In Pythium, mystery cults and old faiths are becoming resurgent and threaten, not only the dominance of but, the continued existence of the Theurg Patriarchate. These mystery cults are often adaptations of old and forgotten religions, given strange new life. They are popular, however, and often grant their practitioners political power and allow factions in the Emerald Empire to threaten the tenuous grip that the Emperor holds over his demesne.
The Old Gods of Arcoscephale have mostly been forgotten, and are believed to be dead. However, some Priestesses of Rhea still remain. When the Awakening Faith destroyed the Old Cult of Arcoscephale, the Priestesses of Rhea, who were neither a firmly established tradition nor holders of any political power or persuasion, were able to hide and be ignored in time. The Temple of Rhea was built on a small island, Korosos, on a healing grove and its priestesses are said to still have remarkable and miraculous powers of healing. However, most Arcoscephalians are either adherents of the Patriarchate’s Awakening Faith or Pythian mystery cults.
Some women are inducted into the order of the Sibyls, however, and serve an unknown and mysterious divine power. This is believed to be the source of their powers of sight beyond sight, and of their great wisdom. Attempts to discover more about them never succeed, and attempts to stop their gatherings never come to fruition – the seeresses are not where the plotters believed they would be, or some mishap or another complicates the efforts of the plot.

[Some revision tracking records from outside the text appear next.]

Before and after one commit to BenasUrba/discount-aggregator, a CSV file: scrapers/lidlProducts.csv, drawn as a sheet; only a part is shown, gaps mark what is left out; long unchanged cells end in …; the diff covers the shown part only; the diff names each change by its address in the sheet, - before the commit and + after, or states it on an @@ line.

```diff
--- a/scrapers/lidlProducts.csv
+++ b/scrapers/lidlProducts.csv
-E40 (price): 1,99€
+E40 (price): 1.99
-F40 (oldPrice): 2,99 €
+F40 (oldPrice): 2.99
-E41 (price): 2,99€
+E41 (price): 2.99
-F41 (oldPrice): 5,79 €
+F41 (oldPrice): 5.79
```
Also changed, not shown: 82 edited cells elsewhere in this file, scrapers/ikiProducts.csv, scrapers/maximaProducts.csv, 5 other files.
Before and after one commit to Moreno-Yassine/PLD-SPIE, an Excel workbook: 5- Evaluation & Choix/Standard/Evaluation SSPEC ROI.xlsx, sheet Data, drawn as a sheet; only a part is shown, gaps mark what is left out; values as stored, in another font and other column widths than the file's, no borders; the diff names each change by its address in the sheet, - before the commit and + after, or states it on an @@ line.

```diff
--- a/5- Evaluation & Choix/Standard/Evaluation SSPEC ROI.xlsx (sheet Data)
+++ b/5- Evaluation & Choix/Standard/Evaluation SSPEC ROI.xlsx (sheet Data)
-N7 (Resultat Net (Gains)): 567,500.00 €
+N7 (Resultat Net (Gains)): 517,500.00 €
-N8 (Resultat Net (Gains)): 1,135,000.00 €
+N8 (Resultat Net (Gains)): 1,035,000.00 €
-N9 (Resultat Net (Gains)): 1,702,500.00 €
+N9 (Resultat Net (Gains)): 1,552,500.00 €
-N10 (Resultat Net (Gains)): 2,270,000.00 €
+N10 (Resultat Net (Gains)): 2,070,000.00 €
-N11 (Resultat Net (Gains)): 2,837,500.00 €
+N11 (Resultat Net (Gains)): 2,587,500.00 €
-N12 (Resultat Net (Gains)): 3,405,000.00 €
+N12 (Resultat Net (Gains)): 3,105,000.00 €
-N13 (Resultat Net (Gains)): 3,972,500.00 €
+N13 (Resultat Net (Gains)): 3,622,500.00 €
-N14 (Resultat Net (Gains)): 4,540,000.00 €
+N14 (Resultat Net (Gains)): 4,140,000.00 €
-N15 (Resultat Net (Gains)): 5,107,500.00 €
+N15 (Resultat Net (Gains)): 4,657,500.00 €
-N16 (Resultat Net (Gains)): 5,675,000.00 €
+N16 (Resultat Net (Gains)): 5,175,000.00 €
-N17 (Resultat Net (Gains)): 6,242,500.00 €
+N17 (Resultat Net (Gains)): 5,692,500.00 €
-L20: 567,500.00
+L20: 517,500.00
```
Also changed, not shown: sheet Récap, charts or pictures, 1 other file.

Most Demi-Human faiths are not powerful, influential, or otherwise dominant outside of the relatively small Demi-Human communities that they are found in. As a result, they are compiled and listed here. While adherence may be strict within the community, the declining Demi-Human birthrates and racial exclusivity of the faiths mean that new adherents are rare. Dwarves and Gnomes keep their own faiths, as do the monkey people of Patala. The faiths of the Elves and the Abysians have long since been dead, and Orcs have never had their own pantheon, but the old faith practices of the former races are discussed here, as well.